One selection that caught my eye is from the page entitled, “I create.” The page includes an excerpt from a letter written during World War II on May 4, 1941 by Jessie Barnard to her unborn child. Jessie writes:

My dearest,

Eleven weeks from today you will be ready for this outside world. And what a world it is this year! It has been the most beautiful spring I have ever seen. Miss Morris (a faculty colleague) says it is because I have you to look forward to. She says she has noticed a creative look on my face in my appreciation of this spring. And she is right.

But also the world itself has been so particularly sweet, aglow with color. The forsythia were yellower and fuller than any I have ever seen. The lilacs were fragrant and feathery…Nature is outdoing herself to prepare this earth for you. But also I want to let all this beauty get into my body.

I cannot help but think of that other world. The world of Europe where babies are born to hunger, stunted growth, breasts dried up with anxiety and fatigue. That is part of the picture too. And I sometimes think that while my body in this idyllic spring creates a miracle, forces are at work which within twenty or twenty-five years may be preparing to destroy the creation of my body. My own sweet, the war takes on a terrible new significance when I think of that…

Your father  thinks parents ought to get down on their knees and beg forgiveness of children for bringing them into such a world. And there is much truth in that. But I hope you will never feel like that. I hope you will never regret the life we have created for you out of our seed.

To me the only answer a woman can make to the destructive forces of the world is creation. And the most ecstatic form of creation is the creation of new life.

I have found myself, even though I haven’t yet conceived, already noticing the world more acutely in these last several months. Grass seems greener, flowers sweeter, and the air more ripe with magical potential. The world feels alive with kinetic energy and movement, and I feel a renewed sense of childlike wonder and joy. Yet at the same time I have reflected more on the pain inherent in the world, and like Jessie I have wondered whether the world will be a dangerous or even deadly place for our future child in, say, twenty or thirty years — or even sooner.

But who knows, really?
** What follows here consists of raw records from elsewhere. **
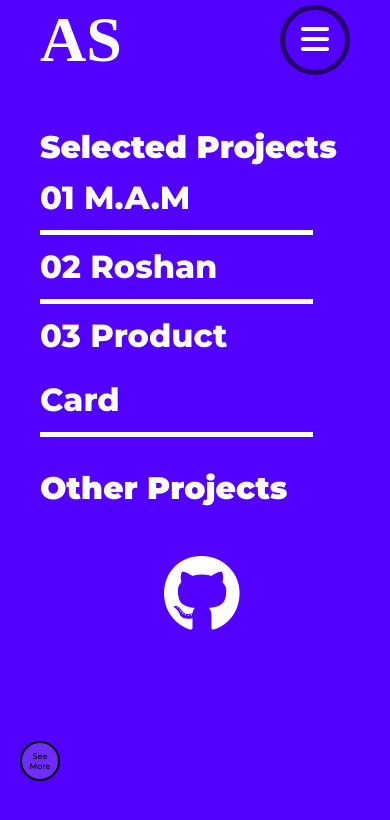
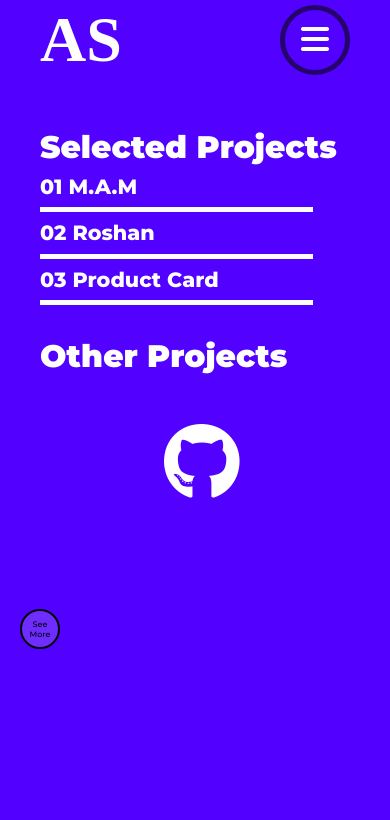
Before and after one commit to ahmedonour/portfolio-5.4, a SvelteKit app: page /project in a window 390 px wide. Shown: the top 820 px of the page. Built offline with nearby package versions, Linux system fonts and the light colour scheme; a web font is replaced by a local one.

Commit message:
Update Fonts

```diff
--- a/src/components/projects/projectCard.svelte
+++ b/src/components/projects/projectCard.svelte
@@ -16,7 +16,7 @@
 	}
 	ol{
 		list-style: none;
-		font-size: 3rem;
+		font-size:  3rem;
 		padding-inline: 3rem;
 		width: 60%;
 		line-height: 2;
@@ -29,7 +29,7 @@
 		ol{
 			padding-inline: 0;
 			width: 70vw;
-			font-size: 2rem;
+			font-size: calc(3rem - 7vw);
 		}
 	}
 </style>
```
And while Jessie’s letter echoes some of the sentiments I feel are still relevant about the world today, I do not agree with all of her statements. I disagree, for example, that parents should beg forgiveness of children for bringing them into the world as it is. Begging forgiveness implies that life in this world may not be worth living, and for all the hate, pain, and suffering there is in the world, I believe there is infinitely more goodness and kindness.

I also would prefer the word “person” or phrase “man and woman” used in place of woman in this sentence: “To me the only answer a woman can make to the destructive forces of the world is creation.” Semantics aside, I like this idea, one that states that while we live in a world that can be volatile and cruel, we can focus on changing the things within our own sphere of influence — and the most miraculous thing we can create within our sphere of influence is another life, one that is taught to love, nurture, and care for others. We can fight destructive forces gently by creating a force for good. And then comes the most joyous phrase in this passage, in my opinion — that “the most ecstatic form of creation is the creation of new life.”

Ahh, yes, that’s why we’re doing this.